Like many reenactors, the black men and women who perform, dress up and commemorate are avid history buffs, schoolteachers, retirees and descendents of Civil War veterans. They are often older — retired or over 50, which usually invokes some soul searching about how accurate their reenactments can actually be: Most Civil War soldiers were between 18 and 30.

And black reenactors often face the same challenges as the broader reenactment community in widening their hobby: indifference among a younger generation accustomed to video games and other media; the high cost of replica weaponry, uniforms and other accouterments that can start at $1,000; and stereotypes that all reenactors are quirky extremists, some of whom will go as far as losing weight to accurately portray their subjects.
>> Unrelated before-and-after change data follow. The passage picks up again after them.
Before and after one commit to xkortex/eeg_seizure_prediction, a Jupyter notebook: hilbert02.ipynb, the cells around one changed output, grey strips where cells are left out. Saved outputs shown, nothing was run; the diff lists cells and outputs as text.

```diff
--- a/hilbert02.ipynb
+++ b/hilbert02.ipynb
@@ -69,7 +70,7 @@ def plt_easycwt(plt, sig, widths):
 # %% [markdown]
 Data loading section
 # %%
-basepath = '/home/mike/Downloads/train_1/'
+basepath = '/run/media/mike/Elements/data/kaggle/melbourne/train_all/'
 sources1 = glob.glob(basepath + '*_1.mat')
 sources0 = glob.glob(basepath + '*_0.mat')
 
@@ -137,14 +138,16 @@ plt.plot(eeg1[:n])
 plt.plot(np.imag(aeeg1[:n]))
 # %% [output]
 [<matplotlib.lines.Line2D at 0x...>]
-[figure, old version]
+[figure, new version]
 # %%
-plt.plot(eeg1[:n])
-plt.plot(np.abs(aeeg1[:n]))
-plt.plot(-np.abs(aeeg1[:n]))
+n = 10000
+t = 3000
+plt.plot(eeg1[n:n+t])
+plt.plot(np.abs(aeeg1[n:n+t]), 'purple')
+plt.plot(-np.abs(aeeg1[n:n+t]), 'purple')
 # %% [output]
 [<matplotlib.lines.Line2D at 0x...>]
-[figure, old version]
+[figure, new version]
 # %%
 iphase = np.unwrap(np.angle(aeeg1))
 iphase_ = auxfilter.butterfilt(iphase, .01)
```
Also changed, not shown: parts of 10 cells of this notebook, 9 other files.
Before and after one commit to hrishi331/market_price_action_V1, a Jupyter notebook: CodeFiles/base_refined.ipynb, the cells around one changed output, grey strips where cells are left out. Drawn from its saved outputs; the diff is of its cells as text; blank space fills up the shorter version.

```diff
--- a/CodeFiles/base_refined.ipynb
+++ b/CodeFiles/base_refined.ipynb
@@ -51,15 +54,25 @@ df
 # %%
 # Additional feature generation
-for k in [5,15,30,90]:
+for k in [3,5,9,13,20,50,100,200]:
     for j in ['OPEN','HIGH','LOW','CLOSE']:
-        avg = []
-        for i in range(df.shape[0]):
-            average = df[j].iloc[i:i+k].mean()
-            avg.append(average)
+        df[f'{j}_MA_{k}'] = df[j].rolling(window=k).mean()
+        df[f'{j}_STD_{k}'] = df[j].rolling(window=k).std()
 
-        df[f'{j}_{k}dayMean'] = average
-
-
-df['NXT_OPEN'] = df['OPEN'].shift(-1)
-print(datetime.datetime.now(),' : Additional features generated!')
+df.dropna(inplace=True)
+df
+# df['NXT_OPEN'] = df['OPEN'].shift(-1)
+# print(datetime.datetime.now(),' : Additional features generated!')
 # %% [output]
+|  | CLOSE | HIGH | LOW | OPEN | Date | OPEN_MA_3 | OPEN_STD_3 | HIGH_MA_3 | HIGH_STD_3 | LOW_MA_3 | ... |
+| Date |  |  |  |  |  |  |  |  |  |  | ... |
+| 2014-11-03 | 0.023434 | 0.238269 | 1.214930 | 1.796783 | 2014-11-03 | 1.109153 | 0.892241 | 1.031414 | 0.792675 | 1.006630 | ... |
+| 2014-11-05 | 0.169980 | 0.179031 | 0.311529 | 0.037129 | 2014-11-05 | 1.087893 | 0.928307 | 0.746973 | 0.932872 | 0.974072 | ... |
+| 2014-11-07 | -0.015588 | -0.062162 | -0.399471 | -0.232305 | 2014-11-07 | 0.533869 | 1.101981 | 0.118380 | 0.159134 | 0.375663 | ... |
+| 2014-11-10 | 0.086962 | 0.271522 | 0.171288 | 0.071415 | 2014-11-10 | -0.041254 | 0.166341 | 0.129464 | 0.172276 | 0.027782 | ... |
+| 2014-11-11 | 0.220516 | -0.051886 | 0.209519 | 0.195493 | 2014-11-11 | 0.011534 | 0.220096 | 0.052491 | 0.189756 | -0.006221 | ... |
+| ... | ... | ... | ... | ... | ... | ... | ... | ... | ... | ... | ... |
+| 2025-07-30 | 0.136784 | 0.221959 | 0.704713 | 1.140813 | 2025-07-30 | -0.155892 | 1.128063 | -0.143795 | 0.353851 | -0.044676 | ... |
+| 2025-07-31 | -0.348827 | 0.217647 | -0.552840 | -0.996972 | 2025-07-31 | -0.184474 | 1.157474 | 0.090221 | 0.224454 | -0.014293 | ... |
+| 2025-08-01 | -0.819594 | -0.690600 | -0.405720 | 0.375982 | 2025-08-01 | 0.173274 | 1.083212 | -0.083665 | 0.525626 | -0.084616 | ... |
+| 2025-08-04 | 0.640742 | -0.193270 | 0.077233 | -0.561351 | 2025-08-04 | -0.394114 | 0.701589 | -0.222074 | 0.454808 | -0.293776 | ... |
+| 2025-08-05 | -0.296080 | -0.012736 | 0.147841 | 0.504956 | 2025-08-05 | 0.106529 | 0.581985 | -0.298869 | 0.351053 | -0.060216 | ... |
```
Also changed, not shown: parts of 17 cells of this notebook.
But there is the added challenge of explaining to the black community at large what could be redeeming about portraying a period in history when many black men and women were in bondage.

“I can understand why it would be tough for African Americans” to reenact some of the larger battles of the Civil War, said Shoaf, the Civil War Times editor. “If an African American wanted to accurately reenact in the Battle of Manassas, for example, he would have to play a slave or a manservant of an officer. Pretty sure most guys wouldn’t be into that.”

But others see reenactments as opportunities to fill in the gaps of black history.

Bobbie Cole, 65, a female reenactor from Washington, helped start Female Reenactors of Distinction, a group that portrays women who went to battles to support the troops as nurses and teachers.

“When I started looking at pictures of enslaved people, there was just something about their faces,” she said. “In the media, people portrayed them more like a caricature, but if you look into their eyes, you see this intensity — not fear. It’s intriguing why the stories haven’t been taught. Why are we so ashamed?”